==== SUPPLIED DATA
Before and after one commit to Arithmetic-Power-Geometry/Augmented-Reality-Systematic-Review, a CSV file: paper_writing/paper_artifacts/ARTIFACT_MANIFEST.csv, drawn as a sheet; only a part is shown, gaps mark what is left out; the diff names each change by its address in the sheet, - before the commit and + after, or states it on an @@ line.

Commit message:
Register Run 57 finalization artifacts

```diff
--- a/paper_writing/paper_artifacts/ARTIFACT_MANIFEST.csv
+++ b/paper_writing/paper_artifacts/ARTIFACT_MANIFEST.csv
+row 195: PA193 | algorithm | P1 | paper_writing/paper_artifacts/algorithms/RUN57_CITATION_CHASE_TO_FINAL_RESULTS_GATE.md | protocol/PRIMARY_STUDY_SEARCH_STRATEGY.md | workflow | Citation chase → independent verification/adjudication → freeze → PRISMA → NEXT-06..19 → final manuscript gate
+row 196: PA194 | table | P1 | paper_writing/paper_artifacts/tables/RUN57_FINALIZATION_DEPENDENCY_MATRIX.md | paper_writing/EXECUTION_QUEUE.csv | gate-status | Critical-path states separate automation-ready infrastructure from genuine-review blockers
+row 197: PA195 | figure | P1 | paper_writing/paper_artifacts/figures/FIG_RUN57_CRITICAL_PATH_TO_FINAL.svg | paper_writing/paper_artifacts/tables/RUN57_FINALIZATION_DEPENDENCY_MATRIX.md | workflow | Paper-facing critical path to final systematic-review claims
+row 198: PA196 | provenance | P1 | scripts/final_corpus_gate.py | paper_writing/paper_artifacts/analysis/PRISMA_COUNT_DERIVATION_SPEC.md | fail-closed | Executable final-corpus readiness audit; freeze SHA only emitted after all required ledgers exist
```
========
All entries above are to be reproduced exactly.

Before and after one commit to Arithmetic-Power-Geometry/Augmented-Reality-Systematic-Review, a CSV file: paper_writing/paper_artifacts/ARTIFACT_MANIFEST.csv, drawn as a sheet; only a part is shown, gaps mark what is left out; the diff names each change by its address in the sheet, - before the commit and + after, or states it on an @@ line.

Commit message:
Register Run 57 finalization artifacts

```diff
--- a/paper_writing/paper_artifacts/ARTIFACT_MANIFEST.csv
+++ b/paper_writing/paper_artifacts/ARTIFACT_MANIFEST.csv
+row 195: PA193 | algorithm | P1 | paper_writing/paper_artifacts/algorithms/RUN57_CITATION_CHASE_TO_FINAL_RESULTS_GATE.md | protocol/PRIMARY_STUDY_SEARCH_STRATEGY.md | workflow | Citation chase → independent verification/adjudication → freeze → PRISMA → NEXT-06..19 → final manuscript gate
+row 196: PA194 | table | P1 | paper_writing/paper_artifacts/tables/RUN57_FINALIZATION_DEPENDENCY_MATRIX.md | paper_writing/EXECUTION_QUEUE.csv | gate-status | Critical-path states separate automation-ready infrastructure from genuine-review blockers
+row 197: PA195 | figure | P1 | paper_writing/paper_artifacts/figures/FIG_RUN57_CRITICAL_PATH_TO_FINAL.svg | paper_writing/paper_artifacts/tables/RUN57_FINALIZATION_DEPENDENCY_MATRIX.md | workflow | Paper-facing critical path to final systematic-review claims
+row 198: PA196 | provenance | P1 | scripts/final_corpus_gate.py | paper_writing/paper_artifacts/analysis/PRISMA_COUNT_DERIVATION_SPEC.md | fail-closed | Executable final-corpus readiness audit; freeze SHA only emitted after all required ledgers exist
```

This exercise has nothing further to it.